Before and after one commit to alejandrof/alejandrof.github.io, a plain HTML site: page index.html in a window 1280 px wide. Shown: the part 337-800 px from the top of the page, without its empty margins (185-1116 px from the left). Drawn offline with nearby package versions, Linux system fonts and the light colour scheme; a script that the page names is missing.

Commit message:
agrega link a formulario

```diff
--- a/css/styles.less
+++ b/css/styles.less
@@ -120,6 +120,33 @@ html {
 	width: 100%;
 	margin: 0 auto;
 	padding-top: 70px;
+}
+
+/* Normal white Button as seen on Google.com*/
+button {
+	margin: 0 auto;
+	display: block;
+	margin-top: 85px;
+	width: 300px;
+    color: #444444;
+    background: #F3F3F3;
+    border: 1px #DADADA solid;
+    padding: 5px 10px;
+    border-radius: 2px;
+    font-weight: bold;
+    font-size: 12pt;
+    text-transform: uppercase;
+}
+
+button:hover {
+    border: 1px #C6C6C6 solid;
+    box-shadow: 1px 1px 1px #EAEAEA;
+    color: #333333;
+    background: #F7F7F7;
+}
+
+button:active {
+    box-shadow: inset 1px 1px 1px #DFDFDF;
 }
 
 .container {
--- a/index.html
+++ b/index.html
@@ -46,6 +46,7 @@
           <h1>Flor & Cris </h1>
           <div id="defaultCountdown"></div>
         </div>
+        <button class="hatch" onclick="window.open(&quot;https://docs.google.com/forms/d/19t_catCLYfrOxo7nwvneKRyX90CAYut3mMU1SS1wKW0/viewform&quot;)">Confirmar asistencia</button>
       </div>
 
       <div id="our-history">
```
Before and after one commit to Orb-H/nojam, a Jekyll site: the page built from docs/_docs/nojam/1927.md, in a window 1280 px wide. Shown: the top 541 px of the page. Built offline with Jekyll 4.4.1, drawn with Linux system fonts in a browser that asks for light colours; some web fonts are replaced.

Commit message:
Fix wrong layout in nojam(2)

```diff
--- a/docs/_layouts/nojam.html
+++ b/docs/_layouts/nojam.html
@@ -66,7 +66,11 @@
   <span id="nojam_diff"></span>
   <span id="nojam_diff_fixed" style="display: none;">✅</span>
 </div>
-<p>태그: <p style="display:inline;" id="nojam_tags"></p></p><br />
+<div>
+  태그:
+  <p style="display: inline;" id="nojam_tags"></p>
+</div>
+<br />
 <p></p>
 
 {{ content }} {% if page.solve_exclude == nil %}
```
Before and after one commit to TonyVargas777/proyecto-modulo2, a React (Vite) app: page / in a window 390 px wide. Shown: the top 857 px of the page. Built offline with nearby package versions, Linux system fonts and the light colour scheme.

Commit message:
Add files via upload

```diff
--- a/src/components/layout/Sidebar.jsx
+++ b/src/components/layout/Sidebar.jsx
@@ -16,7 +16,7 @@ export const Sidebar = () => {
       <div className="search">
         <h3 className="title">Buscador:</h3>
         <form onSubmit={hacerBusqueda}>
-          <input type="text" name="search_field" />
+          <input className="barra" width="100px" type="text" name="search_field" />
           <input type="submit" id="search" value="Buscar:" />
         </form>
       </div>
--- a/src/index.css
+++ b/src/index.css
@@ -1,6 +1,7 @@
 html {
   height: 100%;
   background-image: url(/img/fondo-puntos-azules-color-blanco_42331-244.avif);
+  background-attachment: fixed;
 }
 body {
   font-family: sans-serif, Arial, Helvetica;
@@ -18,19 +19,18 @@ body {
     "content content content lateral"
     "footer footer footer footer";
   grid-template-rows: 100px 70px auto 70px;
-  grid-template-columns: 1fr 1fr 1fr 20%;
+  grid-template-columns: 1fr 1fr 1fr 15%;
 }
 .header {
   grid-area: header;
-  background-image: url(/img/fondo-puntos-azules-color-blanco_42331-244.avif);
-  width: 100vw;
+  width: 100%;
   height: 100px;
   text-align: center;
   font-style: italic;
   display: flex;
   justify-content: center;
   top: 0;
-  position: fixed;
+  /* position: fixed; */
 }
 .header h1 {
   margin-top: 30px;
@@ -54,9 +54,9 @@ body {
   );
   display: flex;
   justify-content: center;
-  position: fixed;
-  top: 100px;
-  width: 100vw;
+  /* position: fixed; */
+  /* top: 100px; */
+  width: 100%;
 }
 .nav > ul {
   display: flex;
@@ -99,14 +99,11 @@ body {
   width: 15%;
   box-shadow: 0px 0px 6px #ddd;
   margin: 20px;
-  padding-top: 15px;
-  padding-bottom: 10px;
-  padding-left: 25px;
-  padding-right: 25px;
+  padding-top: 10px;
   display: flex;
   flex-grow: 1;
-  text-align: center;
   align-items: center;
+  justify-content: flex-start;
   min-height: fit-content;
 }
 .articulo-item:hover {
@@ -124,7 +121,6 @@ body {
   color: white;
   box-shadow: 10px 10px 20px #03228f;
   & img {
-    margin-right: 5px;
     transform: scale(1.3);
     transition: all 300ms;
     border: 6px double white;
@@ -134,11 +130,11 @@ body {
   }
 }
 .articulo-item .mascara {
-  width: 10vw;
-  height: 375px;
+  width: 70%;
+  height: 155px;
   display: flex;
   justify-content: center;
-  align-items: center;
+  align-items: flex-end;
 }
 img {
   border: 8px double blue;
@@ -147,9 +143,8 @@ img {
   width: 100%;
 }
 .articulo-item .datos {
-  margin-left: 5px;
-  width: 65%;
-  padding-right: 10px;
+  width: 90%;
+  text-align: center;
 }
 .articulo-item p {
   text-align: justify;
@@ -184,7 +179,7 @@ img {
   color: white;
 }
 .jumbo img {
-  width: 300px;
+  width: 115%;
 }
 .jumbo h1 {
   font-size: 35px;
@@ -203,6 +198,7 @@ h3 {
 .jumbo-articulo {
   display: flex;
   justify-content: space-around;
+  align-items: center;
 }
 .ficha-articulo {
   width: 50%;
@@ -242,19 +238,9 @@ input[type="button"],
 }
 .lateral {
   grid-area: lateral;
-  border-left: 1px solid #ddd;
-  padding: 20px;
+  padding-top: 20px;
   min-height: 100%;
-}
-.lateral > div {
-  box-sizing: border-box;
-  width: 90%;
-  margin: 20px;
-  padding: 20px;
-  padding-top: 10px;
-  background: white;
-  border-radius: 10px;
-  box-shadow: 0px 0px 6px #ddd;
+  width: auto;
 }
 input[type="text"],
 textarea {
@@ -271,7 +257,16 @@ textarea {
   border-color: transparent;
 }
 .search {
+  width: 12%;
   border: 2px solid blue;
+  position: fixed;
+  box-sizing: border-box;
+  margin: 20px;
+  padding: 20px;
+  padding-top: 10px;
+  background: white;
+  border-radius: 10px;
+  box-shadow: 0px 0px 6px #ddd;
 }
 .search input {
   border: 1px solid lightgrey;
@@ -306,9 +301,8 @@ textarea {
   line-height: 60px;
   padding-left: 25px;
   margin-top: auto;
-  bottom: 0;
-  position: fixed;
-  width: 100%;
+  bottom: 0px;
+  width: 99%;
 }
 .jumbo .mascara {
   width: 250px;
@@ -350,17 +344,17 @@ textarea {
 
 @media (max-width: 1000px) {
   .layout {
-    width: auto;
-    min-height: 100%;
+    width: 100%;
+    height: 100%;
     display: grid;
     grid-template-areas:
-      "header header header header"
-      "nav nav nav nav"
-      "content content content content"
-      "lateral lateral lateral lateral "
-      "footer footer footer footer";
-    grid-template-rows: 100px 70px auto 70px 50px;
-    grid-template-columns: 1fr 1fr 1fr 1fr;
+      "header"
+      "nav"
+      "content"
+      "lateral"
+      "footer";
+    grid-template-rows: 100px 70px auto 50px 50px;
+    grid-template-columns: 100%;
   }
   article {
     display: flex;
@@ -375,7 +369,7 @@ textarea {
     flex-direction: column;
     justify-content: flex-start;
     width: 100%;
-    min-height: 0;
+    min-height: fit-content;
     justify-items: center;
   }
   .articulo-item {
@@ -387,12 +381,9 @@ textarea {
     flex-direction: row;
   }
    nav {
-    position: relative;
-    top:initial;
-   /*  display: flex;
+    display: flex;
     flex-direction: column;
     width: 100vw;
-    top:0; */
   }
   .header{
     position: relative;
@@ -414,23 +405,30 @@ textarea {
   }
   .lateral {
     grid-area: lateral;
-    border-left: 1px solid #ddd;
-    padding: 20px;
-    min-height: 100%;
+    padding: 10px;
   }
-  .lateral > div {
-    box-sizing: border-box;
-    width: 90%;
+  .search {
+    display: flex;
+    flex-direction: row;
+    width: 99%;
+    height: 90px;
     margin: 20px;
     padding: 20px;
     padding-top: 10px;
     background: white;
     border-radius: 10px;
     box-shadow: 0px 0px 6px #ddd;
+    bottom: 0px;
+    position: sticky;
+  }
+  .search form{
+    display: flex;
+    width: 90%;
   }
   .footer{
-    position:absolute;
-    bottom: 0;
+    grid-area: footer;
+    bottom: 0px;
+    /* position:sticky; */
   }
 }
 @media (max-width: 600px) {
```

▸ **Exercise goal**
Which lines hold the word "position"? Return all of them from the records above.

▸ **Task answer**
-  position: fixed;
+  /* position: fixed; */
-  position: fixed;
+  /* position: fixed; */
+  position: fixed;
-  position: fixed;
-    position: relative;
     position: relative;
+    position: sticky;
-    position:absolute;
+    /* position:sticky; */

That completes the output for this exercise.